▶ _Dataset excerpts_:

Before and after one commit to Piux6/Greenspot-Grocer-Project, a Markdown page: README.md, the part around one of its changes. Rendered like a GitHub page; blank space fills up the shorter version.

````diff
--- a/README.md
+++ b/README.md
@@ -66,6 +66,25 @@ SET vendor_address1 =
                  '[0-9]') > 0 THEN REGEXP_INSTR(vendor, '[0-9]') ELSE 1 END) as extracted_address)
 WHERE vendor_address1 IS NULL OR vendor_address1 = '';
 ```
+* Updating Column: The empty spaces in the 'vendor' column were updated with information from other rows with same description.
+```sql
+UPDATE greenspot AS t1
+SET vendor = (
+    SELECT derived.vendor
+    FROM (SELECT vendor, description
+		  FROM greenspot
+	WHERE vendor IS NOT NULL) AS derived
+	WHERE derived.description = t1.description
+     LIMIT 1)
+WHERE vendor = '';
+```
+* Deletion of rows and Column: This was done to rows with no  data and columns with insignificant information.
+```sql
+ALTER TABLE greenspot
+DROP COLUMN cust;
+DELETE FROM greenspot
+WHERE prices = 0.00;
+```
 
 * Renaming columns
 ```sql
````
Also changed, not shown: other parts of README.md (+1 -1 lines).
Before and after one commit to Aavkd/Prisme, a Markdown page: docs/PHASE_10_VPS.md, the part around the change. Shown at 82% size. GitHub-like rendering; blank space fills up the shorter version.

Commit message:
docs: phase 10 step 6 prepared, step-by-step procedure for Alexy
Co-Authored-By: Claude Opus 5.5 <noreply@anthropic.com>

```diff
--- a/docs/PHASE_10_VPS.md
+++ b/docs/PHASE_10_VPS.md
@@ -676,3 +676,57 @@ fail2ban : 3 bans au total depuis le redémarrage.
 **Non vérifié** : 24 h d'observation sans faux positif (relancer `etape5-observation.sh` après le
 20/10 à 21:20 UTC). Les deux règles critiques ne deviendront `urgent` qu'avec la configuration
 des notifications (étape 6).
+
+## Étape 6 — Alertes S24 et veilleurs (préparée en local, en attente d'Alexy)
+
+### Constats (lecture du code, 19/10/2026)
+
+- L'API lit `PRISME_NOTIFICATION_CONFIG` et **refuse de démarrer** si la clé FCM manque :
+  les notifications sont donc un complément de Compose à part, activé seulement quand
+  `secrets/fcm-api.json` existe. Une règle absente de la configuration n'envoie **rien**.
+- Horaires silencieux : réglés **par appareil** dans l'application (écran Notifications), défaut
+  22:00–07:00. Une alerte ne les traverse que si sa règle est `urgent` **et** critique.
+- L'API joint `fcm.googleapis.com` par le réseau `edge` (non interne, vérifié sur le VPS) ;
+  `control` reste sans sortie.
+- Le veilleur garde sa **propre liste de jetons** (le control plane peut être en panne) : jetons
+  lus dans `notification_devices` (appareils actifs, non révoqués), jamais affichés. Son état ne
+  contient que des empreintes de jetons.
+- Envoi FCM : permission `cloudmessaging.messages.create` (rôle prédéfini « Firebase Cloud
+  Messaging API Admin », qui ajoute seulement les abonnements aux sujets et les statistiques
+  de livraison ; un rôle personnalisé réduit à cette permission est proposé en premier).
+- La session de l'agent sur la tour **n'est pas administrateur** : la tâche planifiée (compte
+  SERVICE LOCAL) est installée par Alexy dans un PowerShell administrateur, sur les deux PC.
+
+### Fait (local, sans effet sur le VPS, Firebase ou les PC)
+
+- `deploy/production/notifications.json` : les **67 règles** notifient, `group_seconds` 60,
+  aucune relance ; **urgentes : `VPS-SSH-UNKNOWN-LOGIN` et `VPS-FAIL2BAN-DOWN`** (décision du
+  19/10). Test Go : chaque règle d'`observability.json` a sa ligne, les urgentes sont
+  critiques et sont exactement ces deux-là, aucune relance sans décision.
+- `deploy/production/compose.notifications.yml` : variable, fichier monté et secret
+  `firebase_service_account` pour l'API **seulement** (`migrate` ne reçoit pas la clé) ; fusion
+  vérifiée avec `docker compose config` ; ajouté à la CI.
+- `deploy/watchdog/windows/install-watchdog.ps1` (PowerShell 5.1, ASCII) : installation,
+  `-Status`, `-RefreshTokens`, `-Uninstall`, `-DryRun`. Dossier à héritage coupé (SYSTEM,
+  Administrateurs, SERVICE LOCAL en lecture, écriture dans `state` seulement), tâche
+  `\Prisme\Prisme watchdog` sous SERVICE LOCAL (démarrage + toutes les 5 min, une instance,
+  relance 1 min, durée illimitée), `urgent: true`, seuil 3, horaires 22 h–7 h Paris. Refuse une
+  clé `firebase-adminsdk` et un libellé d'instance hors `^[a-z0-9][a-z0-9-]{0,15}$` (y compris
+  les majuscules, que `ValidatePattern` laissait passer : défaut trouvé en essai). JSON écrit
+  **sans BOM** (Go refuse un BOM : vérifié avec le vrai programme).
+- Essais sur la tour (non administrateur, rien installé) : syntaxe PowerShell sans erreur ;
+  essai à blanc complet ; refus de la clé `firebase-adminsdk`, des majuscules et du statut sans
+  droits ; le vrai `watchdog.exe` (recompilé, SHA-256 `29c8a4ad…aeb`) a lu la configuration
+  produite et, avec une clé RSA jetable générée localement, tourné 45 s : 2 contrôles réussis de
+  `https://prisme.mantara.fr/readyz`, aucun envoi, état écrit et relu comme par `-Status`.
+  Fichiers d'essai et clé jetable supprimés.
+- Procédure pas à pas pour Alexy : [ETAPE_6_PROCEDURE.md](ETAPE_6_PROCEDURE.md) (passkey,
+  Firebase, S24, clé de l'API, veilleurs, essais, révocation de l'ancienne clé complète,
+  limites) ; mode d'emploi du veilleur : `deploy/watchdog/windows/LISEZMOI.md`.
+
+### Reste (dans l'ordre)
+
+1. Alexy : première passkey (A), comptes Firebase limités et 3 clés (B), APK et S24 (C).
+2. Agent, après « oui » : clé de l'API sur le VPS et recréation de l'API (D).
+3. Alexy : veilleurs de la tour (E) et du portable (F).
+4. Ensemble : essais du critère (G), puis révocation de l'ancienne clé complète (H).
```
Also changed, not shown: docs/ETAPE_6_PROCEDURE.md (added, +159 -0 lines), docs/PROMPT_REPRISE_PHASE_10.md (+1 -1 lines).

▶ _WHAT NEEDS TO BE DONE_:
The answer should be a number alone: the count of lines in the records that hold the word "information".

▶ _FINAL ANSWER_:
2